Problem details: Line count for "Affection": state how many lines of the data below include it, and output nothing more.

=== Begin Enclosure ===

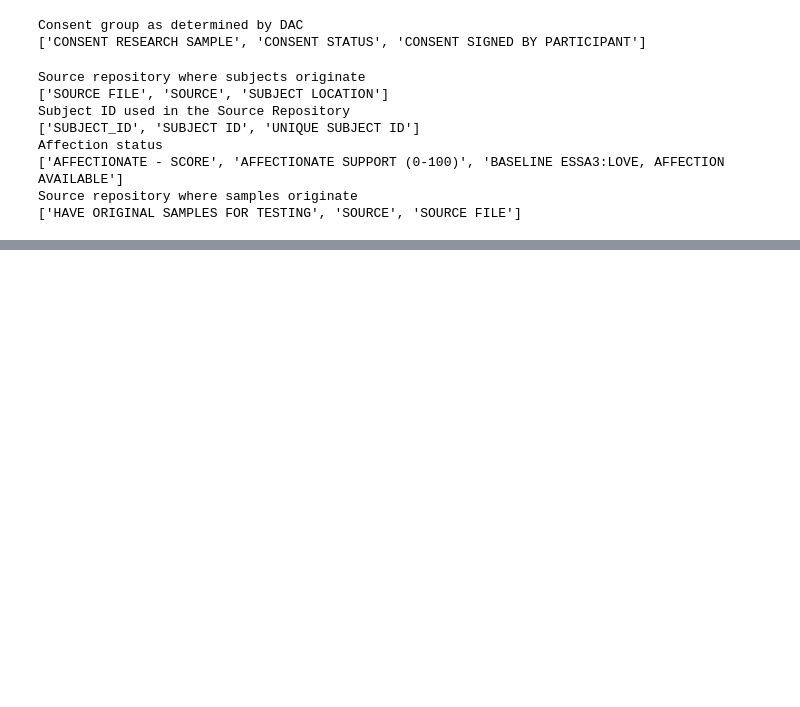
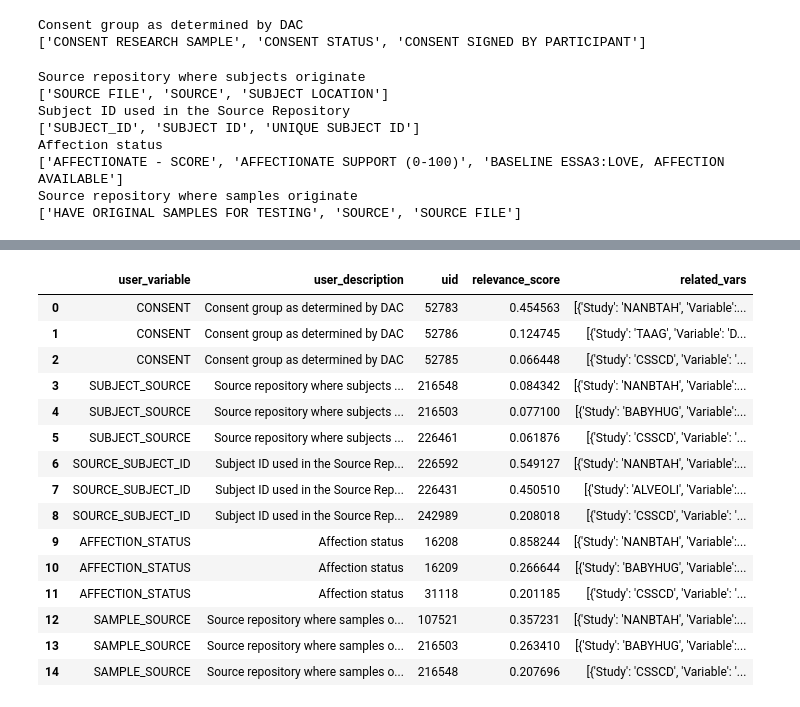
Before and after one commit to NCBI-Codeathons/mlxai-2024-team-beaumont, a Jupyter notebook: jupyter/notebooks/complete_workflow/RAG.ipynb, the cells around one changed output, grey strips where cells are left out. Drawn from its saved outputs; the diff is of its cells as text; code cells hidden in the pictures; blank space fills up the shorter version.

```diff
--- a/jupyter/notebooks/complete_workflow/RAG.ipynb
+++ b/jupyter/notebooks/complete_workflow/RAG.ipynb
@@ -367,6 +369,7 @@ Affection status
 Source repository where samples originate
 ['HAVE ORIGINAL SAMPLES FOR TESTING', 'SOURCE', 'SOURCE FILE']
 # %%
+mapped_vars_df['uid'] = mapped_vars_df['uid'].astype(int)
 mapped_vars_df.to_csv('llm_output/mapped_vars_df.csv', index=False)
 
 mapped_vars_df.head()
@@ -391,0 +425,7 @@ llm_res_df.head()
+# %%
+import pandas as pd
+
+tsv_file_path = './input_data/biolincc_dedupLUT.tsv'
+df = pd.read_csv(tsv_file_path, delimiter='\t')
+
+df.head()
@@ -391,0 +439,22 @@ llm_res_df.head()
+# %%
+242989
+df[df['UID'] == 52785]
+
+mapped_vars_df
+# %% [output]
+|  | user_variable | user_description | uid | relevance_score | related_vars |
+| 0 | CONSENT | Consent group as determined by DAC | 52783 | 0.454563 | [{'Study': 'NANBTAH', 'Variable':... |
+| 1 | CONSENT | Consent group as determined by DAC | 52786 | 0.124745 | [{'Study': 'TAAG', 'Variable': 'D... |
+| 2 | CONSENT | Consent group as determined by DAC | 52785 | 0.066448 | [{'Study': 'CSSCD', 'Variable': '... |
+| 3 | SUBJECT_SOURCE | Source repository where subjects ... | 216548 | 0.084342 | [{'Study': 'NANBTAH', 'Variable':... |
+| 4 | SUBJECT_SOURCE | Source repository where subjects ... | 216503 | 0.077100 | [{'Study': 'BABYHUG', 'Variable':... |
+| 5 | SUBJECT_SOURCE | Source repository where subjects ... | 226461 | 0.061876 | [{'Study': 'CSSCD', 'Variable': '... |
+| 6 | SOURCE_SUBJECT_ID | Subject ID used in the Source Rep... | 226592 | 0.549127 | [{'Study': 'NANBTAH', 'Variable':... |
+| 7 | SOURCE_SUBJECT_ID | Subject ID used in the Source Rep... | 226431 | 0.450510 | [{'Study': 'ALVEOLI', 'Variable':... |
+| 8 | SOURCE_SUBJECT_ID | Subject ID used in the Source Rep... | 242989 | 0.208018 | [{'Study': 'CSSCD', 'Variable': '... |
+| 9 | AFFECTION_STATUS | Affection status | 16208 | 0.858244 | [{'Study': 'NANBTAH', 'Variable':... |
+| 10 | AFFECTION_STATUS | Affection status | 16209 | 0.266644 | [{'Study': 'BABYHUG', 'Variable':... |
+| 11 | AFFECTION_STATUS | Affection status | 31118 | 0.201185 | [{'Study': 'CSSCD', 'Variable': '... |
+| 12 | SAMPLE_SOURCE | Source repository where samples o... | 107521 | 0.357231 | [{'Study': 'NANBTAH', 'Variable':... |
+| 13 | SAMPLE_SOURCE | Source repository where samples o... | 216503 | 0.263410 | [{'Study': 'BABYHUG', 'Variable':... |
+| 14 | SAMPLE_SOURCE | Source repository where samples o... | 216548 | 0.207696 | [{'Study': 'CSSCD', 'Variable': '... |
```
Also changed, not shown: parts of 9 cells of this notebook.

=== End Enclosure ===

Output of the exercise: 4